YOUR OBJECTIVE: The response should consist of the records that follow, printed exactly.

Data records:
##############################

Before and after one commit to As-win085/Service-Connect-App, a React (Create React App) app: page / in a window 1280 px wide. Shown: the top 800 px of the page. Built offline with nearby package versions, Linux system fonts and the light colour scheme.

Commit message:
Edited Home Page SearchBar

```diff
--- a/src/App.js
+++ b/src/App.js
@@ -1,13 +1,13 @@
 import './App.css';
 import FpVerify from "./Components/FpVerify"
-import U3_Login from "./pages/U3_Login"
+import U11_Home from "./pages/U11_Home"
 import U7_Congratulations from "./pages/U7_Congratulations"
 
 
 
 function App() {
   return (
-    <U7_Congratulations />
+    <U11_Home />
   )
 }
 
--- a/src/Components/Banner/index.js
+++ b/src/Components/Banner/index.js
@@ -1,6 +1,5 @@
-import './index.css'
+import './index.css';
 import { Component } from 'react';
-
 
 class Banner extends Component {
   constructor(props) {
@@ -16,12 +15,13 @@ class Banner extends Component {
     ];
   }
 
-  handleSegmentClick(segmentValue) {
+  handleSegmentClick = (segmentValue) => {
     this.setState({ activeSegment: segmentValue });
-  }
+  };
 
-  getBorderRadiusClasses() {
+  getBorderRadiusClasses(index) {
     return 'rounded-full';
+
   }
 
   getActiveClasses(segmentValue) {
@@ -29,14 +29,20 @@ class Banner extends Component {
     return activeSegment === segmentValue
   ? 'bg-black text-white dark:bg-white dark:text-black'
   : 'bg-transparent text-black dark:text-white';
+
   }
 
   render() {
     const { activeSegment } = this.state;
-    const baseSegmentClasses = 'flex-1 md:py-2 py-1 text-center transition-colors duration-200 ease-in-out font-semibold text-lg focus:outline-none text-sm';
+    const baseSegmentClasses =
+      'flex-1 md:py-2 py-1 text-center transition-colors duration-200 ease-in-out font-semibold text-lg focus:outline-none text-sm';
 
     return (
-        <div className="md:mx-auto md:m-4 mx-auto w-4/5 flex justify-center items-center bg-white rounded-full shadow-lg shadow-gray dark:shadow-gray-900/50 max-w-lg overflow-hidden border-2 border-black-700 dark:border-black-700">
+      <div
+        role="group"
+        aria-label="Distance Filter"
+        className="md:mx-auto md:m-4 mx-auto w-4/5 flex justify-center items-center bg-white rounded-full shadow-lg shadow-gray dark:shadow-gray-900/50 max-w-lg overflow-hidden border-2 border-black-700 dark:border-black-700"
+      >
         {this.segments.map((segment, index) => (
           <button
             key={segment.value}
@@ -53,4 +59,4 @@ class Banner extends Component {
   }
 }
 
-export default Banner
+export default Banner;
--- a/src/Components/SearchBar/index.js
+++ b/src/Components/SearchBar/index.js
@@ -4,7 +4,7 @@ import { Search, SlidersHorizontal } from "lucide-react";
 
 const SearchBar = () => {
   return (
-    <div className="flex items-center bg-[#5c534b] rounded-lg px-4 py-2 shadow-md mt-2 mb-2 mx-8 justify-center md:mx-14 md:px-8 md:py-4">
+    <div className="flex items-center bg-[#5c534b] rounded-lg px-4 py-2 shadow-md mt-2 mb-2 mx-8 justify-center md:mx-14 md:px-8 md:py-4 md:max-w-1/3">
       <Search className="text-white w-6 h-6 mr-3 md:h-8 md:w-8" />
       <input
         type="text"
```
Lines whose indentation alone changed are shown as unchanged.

##############################

WRITTEN REPLY:
Before and after one commit to As-win085/Service-Connect-App, a React (Create React App) app: page / in a window 1280 px wide. Shown: the top 800 px of the page. Built offline with nearby package versions, Linux system fonts and the light colour scheme.

Commit message:
Edited Home Page SearchBar

```diff
--- a/src/App.js
+++ b/src/App.js
@@ -1,13 +1,13 @@
 import './App.css';
 import FpVerify from "./Components/FpVerify"
-import U3_Login from "./pages/U3_Login"
+import U11_Home from "./pages/U11_Home"
 import U7_Congratulations from "./pages/U7_Congratulations"
 
 
 
 function App() {
   return (
-    <U7_Congratulations />
+    <U11_Home />
   )
 }
 
--- a/src/Components/Banner/index.js
+++ b/src/Components/Banner/index.js
@@ -1,6 +1,5 @@
-import './index.css'
+import './index.css';
 import { Component } from 'react';
-
 
 class Banner extends Component {
   constructor(props) {
@@ -16,12 +15,13 @@ class Banner extends Component {
     ];
   }
 
-  handleSegmentClick(segmentValue) {
+  handleSegmentClick = (segmentValue) => {
     this.setState({ activeSegment: segmentValue });
-  }
+  };
 
-  getBorderRadiusClasses() {
+  getBorderRadiusClasses(index) {
     return 'rounded-full';
+
   }
 
   getActiveClasses(segmentValue) {
@@ -29,14 +29,20 @@ class Banner extends Component {
     return activeSegment === segmentValue
   ? 'bg-black text-white dark:bg-white dark:text-black'
   : 'bg-transparent text-black dark:text-white';
+
   }
 
   render() {
     const { activeSegment } = this.state;
-    const baseSegmentClasses = 'flex-1 md:py-2 py-1 text-center transition-colors duration-200 ease-in-out font-semibold text-lg focus:outline-none text-sm';
+    const baseSegmentClasses =
+      'flex-1 md:py-2 py-1 text-center transition-colors duration-200 ease-in-out font-semibold text-lg focus:outline-none text-sm';
 
     return (
-        <div className="md:mx-auto md:m-4 mx-auto w-4/5 flex justify-center items-center bg-white rounded-full shadow-lg shadow-gray dark:shadow-gray-900/50 max-w-lg overflow-hidden border-2 border-black-700 dark:border-black-700">
+      <div
+        role="group"
+        aria-label="Distance Filter"
+        className="md:mx-auto md:m-4 mx-auto w-4/5 flex justify-center items-center bg-white rounded-full shadow-lg shadow-gray dark:shadow-gray-900/50 max-w-lg overflow-hidden border-2 border-black-700 dark:border-black-700"
+      >
         {this.segments.map((segment, index) => (
           <button
             key={segment.value}
@@ -53,4 +59,4 @@ class Banner extends Component {
   }
 }
 
-export default Banner
+export default Banner;
--- a/src/Components/SearchBar/index.js
+++ b/src/Components/SearchBar/index.js
@@ -4,7 +4,7 @@ import { Search, SlidersHorizontal } from "lucide-react";
 
 const SearchBar = () => {
   return (
-    <div className="flex items-center bg-[#5c534b] rounded-lg px-4 py-2 shadow-md mt-2 mb-2 mx-8 justify-center md:mx-14 md:px-8 md:py-4">
+    <div className="flex items-center bg-[#5c534b] rounded-lg px-4 py-2 shadow-md mt-2 mb-2 mx-8 justify-center md:mx-14 md:px-8 md:py-4 md:max-w-1/3">
       <Search className="text-white w-6 h-6 mr-3 md:h-8 md:w-8" />
       <input
         type="text"
```
Lines whose indentation alone changed are shown as unchanged.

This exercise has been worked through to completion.